on the Buttlands. There is a considerable area of land to the south and west
of the house and here in 1888 was established a market for the sale of horses,
cattle, sheep, pigs, etc. These sales were held on alternate Mondays under
the management of Mr. George Andrews, Auctioneer.
The Park Tavern was on the west side of Park Road.
The Prince of Wales (formerly the Tewkesbury) was at the south east corner
of Staithe Street where it joins Station Road.
The Queen Adelaide was on the north side of Freeman Street, near its western
end, and next door to where a bakery now works. It is marked as a P.H. on
the Ordance Survey Maps of 1928.
The Queen's Head.
The Railway Hotel (Since called The Tinkers and Now The Lifeboat ) is at
the north west corner of the junction of Station Road and Standard Road.
The Red Lion was on he quay, at the foot of Lion Yard , between The Glebe
and Staithe Street, with the Ship to the west of it and the Sun and the Fleece
to the east of it.
The Rose and Crown was where the branch of the County library now stands
in Station Road. In 1808 it was converted into a Wesleyan Chapel and then
in 1949 it was bought by the County Council and converted into a library.
On the inside of the cast wall is embedded a stone with the inscription carved
into it "E.G. 1759"
The Royal Oak.
The Sailors' Home was at one time near the Adelaide in Freeman Street.
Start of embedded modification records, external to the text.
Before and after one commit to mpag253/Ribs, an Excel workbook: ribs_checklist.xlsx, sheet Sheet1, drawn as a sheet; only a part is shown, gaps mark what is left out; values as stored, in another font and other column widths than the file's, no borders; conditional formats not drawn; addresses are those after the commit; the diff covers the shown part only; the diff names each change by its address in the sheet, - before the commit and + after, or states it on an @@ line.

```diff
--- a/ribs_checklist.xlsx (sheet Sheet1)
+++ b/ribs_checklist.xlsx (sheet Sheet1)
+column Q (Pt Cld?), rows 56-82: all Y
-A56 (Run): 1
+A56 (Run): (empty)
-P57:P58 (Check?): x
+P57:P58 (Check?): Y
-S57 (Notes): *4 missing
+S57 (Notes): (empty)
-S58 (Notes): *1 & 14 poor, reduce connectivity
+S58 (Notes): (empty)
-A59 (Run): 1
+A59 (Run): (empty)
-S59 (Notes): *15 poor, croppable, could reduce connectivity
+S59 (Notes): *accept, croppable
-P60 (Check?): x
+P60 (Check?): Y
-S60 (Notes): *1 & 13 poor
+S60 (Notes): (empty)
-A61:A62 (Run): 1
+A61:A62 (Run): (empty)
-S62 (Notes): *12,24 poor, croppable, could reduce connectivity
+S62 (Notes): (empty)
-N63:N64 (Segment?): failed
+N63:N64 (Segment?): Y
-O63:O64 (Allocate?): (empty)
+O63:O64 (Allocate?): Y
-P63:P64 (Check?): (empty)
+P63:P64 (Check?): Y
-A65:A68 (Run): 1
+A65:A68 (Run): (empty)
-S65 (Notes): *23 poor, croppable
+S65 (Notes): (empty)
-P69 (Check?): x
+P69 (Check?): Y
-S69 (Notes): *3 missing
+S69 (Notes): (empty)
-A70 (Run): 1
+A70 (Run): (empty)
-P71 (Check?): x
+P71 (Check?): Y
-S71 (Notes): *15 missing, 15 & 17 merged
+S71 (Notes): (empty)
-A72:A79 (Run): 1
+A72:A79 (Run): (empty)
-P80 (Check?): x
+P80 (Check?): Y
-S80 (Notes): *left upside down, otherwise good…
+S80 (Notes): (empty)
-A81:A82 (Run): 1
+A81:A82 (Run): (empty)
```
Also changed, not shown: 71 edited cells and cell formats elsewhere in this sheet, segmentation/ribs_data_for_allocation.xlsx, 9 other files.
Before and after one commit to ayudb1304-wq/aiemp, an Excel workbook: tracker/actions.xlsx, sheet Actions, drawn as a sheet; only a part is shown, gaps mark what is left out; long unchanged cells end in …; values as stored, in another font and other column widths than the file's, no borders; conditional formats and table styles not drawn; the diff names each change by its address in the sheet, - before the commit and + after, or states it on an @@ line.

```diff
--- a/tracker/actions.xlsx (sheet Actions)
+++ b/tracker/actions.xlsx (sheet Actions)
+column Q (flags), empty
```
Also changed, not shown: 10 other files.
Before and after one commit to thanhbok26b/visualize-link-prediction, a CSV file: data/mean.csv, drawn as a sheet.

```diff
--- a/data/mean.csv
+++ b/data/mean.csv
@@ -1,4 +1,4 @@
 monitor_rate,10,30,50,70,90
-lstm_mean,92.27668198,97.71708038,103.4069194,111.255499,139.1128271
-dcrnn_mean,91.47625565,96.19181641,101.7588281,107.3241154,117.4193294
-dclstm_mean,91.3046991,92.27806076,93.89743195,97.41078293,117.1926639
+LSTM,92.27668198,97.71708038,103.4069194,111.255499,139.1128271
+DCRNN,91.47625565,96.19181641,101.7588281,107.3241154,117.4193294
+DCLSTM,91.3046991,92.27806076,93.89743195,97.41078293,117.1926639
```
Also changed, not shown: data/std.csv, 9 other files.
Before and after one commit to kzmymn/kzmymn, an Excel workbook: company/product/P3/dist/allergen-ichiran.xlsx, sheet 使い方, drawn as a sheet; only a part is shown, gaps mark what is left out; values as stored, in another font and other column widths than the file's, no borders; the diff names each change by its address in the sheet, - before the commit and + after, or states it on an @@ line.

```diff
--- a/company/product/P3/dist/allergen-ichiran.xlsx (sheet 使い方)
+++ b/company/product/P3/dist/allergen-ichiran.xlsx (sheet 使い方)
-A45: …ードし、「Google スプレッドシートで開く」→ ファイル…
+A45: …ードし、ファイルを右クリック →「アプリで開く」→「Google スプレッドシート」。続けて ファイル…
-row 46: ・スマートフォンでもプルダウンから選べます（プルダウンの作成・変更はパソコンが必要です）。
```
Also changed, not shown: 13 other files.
Later,
it was up a "yard" almost immediately opposite the Shipwrights Arms and about
30 yards south of it.
The Ship was at the eastern corner where The Glebe enters the quayside.
The Shipwrights Arms was the only pub of which the walls are lapped by the
tides. It lay about 270 yards east of the foot of Staithe Street, in a district
where many fishermen still live.(Recently converted into 2 houses)
The Standard lay at the north east corner of the junction of Standard Road
- formerly Standard Yard - with the quayside road - once known as the Burnham
The Star. See under The Grapes.
The Sun was in the Sun Yard and close to the quay between the Red Lion and
The Tewksbury. See Prince of Wales.
The Three Tuns was on the west corner of the junction of The Glebe and Freeman
Street, at the foot of Tuns Yard.
The Vine was on the east side of High Street. (Now Angus House)
The Wagon and Horses adjoined the west wall of the Rectory garden on the
south side of Church Street and is marked as a P.H. on the Ordnance Survey
Maps of 1928. In 1962 it was converted into a high class residence and named
The Wain after being an indifferent cottage for a number of years.
In addition to the foregoing, Whites Directory of 1836 records the following
names of public houses:
The Hall Moon, on the quay;
TheLugger, in Glebe Road;
The King's Arms, on the quay;
The King William 1V, in High Street;
The Norfolk Freeholders, in Staithe Street;
The Royal Standard, on the quay.
These names may, of course, have been given at that date to buildings already
located above under changed names.
Additionally the records of 35 Staithe St show that the premises was called
"The Dukes Head" public house throughout the 17th and 18th century.
The ARK ROYAL is of course a newly built public house.